- Work item
Return the entries in full, exactly as written.

(Itemized modification records)
__________________________________________________

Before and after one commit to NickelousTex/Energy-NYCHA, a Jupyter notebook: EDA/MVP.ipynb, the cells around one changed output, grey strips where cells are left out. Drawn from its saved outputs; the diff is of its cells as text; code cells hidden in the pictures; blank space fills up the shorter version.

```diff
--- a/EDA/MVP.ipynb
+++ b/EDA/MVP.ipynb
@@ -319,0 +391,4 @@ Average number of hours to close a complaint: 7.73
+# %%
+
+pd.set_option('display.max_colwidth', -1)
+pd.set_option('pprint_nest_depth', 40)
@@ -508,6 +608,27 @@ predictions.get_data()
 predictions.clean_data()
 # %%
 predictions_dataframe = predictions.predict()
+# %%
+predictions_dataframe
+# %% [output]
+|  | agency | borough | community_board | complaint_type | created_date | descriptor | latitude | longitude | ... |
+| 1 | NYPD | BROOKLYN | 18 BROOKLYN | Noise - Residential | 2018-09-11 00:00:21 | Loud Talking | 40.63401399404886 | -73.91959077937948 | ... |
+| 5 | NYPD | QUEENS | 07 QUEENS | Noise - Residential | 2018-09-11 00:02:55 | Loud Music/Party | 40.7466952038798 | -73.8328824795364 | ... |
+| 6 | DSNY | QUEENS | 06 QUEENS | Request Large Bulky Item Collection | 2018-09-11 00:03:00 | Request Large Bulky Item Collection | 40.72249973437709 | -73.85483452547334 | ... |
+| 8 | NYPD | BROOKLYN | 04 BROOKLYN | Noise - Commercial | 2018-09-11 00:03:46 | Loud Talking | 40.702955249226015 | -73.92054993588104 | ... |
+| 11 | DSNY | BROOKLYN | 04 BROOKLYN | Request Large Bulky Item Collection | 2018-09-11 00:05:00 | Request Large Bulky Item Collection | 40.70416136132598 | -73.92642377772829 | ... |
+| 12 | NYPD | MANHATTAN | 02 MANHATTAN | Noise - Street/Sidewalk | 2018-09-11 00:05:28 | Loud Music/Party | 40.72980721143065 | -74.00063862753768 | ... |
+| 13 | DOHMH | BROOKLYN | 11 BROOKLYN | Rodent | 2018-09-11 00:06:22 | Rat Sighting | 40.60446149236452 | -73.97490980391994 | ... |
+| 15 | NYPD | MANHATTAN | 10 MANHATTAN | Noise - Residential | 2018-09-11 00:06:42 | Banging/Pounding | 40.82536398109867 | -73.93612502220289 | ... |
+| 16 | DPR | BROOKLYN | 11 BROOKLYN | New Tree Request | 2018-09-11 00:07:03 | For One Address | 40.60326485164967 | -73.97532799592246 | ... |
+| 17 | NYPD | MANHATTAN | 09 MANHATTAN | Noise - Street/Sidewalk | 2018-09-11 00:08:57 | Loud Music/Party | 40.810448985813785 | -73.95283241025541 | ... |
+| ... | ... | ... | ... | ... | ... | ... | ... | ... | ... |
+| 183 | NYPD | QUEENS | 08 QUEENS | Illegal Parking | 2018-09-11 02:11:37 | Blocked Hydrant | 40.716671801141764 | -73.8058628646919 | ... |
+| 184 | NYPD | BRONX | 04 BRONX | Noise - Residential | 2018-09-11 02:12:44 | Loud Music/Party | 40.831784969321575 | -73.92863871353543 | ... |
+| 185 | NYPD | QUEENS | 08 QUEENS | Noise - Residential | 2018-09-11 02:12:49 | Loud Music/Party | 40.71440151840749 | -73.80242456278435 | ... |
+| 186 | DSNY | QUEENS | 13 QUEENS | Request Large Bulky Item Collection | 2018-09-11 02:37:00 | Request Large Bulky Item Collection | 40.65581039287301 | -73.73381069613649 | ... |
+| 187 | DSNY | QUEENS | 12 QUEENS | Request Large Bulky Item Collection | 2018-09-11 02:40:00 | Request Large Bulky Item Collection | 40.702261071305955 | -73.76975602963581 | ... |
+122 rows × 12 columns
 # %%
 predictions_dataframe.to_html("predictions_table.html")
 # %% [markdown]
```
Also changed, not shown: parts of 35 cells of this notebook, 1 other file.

__________________________________________________

- Your response
Before and after one commit to NickelousTex/Energy-NYCHA, a Jupyter notebook: EDA/MVP.ipynb, the cells around one changed output, grey strips where cells are left out. Drawn from its saved outputs; the diff is of its cells as text; code cells hidden in the pictures; blank space fills up the shorter version.

```diff
--- a/EDA/MVP.ipynb
+++ b/EDA/MVP.ipynb
@@ -319,0 +391,4 @@ Average number of hours to close a complaint: 7.73
+# %%
+
+pd.set_option('display.max_colwidth', -1)
+pd.set_option('pprint_nest_depth', 40)
@@ -508,6 +608,27 @@ predictions.get_data()
 predictions.clean_data()
 # %%
 predictions_dataframe = predictions.predict()
+# %%
+predictions_dataframe
+# %% [output]
+|  | agency | borough | community_board | complaint_type | created_date | descriptor | latitude | longitude | ... |
+| 1 | NYPD | BROOKLYN | 18 BROOKLYN | Noise - Residential | 2018-09-11 00:00:21 | Loud Talking | 40.63401399404886 | -73.91959077937948 | ... |
+| 5 | NYPD | QUEENS | 07 QUEENS | Noise - Residential | 2018-09-11 00:02:55 | Loud Music/Party | 40.7466952038798 | -73.8328824795364 | ... |
+| 6 | DSNY | QUEENS | 06 QUEENS | Request Large Bulky Item Collection | 2018-09-11 00:03:00 | Request Large Bulky Item Collection | 40.72249973437709 | -73.85483452547334 | ... |
+| 8 | NYPD | BROOKLYN | 04 BROOKLYN | Noise - Commercial | 2018-09-11 00:03:46 | Loud Talking | 40.702955249226015 | -73.92054993588104 | ... |
+| 11 | DSNY | BROOKLYN | 04 BROOKLYN | Request Large Bulky Item Collection | 2018-09-11 00:05:00 | Request Large Bulky Item Collection | 40.70416136132598 | -73.92642377772829 | ... |
+| 12 | NYPD | MANHATTAN | 02 MANHATTAN | Noise - Street/Sidewalk | 2018-09-11 00:05:28 | Loud Music/Party | 40.72980721143065 | -74.00063862753768 | ... |
+| 13 | DOHMH | BROOKLYN | 11 BROOKLYN | Rodent | 2018-09-11 00:06:22 | Rat Sighting | 40.60446149236452 | -73.97490980391994 | ... |
+| 15 | NYPD | MANHATTAN | 10 MANHATTAN | Noise - Residential | 2018-09-11 00:06:42 | Banging/Pounding | 40.82536398109867 | -73.93612502220289 | ... |
+| 16 | DPR | BROOKLYN | 11 BROOKLYN | New Tree Request | 2018-09-11 00:07:03 | For One Address | 40.60326485164967 | -73.97532799592246 | ... |
+| 17 | NYPD | MANHATTAN | 09 MANHATTAN | Noise - Street/Sidewalk | 2018-09-11 00:08:57 | Loud Music/Party | 40.810448985813785 | -73.95283241025541 | ... |
+| ... | ... | ... | ... | ... | ... | ... | ... | ... | ... |
+| 183 | NYPD | QUEENS | 08 QUEENS | Illegal Parking | 2018-09-11 02:11:37 | Blocked Hydrant | 40.716671801141764 | -73.8058628646919 | ... |
+| 184 | NYPD | BRONX | 04 BRONX | Noise - Residential | 2018-09-11 02:12:44 | Loud Music/Party | 40.831784969321575 | -73.92863871353543 | ... |
+| 185 | NYPD | QUEENS | 08 QUEENS | Noise - Residential | 2018-09-11 02:12:49 | Loud Music/Party | 40.71440151840749 | -73.80242456278435 | ... |
+| 186 | DSNY | QUEENS | 13 QUEENS | Request Large Bulky Item Collection | 2018-09-11 02:37:00 | Request Large Bulky Item Collection | 40.65581039287301 | -73.73381069613649 | ... |
+| 187 | DSNY | QUEENS | 12 QUEENS | Request Large Bulky Item Collection | 2018-09-11 02:40:00 | Request Large Bulky Item Collection | 40.702261071305955 | -73.76975602963581 | ... |
+122 rows × 12 columns
 # %%
 predictions_dataframe.to_html("predictions_table.html")
 # %% [markdown]
```
Also changed, not shown: parts of 35 cells of this notebook, 1 other file.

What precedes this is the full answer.